Database access, JDBC/ODBC, could even brush on some SQL

DriverManager.getDrivers() Basic question

Hi,What exactly happens when i say Class.forName("MyDriverClass") ?I have two sample programs in one I load the driver and in other I try to get the drivers loded using DriverManager.getDrivers(). But In the second program it doesn't return the driver. But I I retrieve the driver in first progrma then it lists the driver which is loaded using Class.forName.I also tried to load DriverManager.registerDriver(new MYDriverClass()). This also does work in the above mentioned scenario.Here is the code. Thanks for the time.Example Program to load driver:code:import java.sql.*;import java.util.*;public class Example2 {public static void main(String args[]){try{Class.forName("oracle.jdbc.driver.OracleDriver");}catch(Exception e){System.out.println(e);}}}Example to test the loaded drivers:code:import java.sql.*;import java.util.*;public class Example1 {public static void main(String args[]){try{List drivers = Collections.list(DriverManager.getDrivers());for(int i=0;i<drivers.size();i++){Driver driver = (Driver)drivers.get(i);String driverName = driver.getClass().getName();System.out.println("Driver "+i+":::"+driverName);}}catch(Exception e){System.out.println(e);}}}--------------------L G Goundalkar                        Sun Certified Programmer for Java 2 Platform.Sun Certified Web Component Developer for J2EE.


      If you look at the documentation for thejava.sql.Driverinterface, you'll see the following:quote:When a Driver class is loaded, it should create an instance of itself and register it with the DriverManager. This means that a user can load and register a driver by callingClass.forName("foo.bah.Driver")From what I've seen, the driver classes (these are the classes that implement "java.sql.Driver") will include a "static { ... }" block that instantiates the driver and registers it with the "DriverManager" class.There are various ways of registering drivers, but if you're doing it programmatically, you should always use "Class.forName(...)".[ February 18, 2004: Message edited by: Wayne L Johnson ]

      Hi..I agree with your comments. But what i need to know is in my first program i initialised the driver and since its a static one, it should be present in the JVM's Class Loader. So when I run my second program it should return me the loaded driver.
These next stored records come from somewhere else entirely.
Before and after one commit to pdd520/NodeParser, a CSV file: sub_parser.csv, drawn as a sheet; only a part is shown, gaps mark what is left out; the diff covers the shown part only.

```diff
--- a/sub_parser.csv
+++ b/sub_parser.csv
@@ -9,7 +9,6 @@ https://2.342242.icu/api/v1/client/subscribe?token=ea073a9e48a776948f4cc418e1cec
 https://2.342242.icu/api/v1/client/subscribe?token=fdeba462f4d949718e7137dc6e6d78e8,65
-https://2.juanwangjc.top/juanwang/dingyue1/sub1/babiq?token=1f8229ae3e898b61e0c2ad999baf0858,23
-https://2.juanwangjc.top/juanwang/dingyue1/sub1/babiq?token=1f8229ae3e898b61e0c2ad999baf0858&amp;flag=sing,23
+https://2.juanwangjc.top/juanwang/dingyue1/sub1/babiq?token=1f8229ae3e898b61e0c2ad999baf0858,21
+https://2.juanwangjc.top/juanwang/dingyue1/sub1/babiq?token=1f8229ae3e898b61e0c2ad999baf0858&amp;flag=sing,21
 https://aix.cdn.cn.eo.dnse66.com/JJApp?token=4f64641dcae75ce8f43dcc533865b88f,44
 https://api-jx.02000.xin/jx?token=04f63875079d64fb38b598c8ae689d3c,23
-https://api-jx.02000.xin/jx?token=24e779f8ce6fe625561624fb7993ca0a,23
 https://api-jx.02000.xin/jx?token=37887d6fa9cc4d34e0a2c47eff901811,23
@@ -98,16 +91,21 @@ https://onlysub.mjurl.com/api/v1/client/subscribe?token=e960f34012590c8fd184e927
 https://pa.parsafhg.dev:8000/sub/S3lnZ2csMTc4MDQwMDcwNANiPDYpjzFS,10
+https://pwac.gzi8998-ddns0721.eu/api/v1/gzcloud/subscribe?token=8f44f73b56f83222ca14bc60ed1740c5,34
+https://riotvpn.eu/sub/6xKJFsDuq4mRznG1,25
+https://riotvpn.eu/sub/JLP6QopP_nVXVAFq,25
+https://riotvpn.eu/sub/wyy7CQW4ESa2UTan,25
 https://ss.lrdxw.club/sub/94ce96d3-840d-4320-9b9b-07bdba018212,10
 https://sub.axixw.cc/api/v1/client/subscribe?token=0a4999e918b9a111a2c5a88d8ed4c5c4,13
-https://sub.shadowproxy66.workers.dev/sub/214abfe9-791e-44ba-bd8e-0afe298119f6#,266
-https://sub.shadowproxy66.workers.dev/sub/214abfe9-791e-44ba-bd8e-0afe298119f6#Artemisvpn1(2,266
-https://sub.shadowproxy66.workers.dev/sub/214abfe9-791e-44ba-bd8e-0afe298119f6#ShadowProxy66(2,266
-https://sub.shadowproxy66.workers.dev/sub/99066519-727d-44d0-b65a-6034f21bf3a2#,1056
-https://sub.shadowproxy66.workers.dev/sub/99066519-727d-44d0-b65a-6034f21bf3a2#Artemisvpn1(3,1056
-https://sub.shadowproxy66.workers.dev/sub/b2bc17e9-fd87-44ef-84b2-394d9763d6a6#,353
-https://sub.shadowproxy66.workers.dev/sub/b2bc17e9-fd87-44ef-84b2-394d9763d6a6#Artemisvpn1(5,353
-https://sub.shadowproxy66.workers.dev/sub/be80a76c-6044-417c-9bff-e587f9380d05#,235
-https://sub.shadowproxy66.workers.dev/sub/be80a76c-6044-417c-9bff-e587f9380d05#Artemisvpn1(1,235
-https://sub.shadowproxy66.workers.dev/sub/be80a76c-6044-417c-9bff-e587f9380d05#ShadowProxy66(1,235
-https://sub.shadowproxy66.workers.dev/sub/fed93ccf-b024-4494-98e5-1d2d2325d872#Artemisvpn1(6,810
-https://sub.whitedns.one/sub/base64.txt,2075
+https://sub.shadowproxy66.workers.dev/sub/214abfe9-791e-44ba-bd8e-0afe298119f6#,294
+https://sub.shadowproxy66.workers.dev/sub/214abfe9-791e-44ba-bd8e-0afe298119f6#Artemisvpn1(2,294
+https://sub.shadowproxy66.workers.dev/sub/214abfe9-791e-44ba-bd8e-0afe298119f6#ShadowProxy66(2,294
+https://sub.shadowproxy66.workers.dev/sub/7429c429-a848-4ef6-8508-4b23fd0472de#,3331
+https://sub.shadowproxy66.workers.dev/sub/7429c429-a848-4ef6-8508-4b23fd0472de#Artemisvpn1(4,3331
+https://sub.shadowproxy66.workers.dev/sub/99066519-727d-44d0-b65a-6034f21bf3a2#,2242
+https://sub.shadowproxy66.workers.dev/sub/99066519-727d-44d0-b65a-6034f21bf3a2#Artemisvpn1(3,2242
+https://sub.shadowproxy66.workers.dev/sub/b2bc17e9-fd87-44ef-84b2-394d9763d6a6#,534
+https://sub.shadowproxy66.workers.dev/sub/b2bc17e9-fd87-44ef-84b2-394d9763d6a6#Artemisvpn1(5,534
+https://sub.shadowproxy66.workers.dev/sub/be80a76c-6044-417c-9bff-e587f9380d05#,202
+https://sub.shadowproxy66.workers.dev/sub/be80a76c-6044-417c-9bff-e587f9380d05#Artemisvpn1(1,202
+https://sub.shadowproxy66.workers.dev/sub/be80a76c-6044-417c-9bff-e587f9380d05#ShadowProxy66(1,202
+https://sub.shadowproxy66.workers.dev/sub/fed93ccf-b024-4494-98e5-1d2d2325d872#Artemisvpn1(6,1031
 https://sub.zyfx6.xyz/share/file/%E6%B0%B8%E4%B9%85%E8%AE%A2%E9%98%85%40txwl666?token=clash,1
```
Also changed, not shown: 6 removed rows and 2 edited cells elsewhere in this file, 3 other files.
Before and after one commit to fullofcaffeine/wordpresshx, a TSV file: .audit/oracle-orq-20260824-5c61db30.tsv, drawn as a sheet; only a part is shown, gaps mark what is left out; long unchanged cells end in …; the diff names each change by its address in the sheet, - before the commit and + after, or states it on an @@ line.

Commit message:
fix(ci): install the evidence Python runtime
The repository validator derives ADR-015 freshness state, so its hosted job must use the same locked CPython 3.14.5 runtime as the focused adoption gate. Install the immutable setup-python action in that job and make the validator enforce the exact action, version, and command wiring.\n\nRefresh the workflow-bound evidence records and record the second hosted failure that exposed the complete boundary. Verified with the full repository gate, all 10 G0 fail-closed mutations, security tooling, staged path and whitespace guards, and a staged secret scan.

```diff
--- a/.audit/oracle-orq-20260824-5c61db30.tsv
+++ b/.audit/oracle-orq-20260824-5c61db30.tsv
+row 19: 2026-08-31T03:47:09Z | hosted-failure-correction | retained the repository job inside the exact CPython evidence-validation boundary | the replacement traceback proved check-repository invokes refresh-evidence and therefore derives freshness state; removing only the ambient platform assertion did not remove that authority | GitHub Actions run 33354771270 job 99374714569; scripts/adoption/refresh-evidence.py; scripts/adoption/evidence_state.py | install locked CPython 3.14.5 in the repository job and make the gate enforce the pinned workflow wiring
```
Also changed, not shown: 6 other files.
Isn't it ?Cheers.--------------------L G Goundalkar                        Sun Certified Programmer for Java 2 Platform.Sun Certified Web Component Developer for J2EE.


      I guess I misunderstood your initial question.  Exactly how are you running the tests?  Since both of the classes are "public" I must assume that they each reside in separate source files, "" and "".If you are testing by executing each in turn:code:> java Example2> java Example1Then the second application one won't find the driver loaded by the first, which is what you are seeing.When you do "java Example2", the JVM is initialized and starts up, and the "main(...)" method of class "Example2" is invoked, the result that the Oracle driver is loaded and registered.  However once the main method exits there are no more active threads and so the JVM exits.  Everything you did goes away, and all of your objects are either explicitly garbage collected, or recovered by the OS.If you then do "java Example1", the JVM is once again initialized and starts up again, but nothing that you did before is visible.You need to call the two methods from within the same JVM.  You could invoke the "Example2.main(...)" from within the Example1 "main(...)" method, which is pretty ugly.  Or you could write a third class that calls the two methods in turn (I'd rename the methods to something other than "main") and then start that third class.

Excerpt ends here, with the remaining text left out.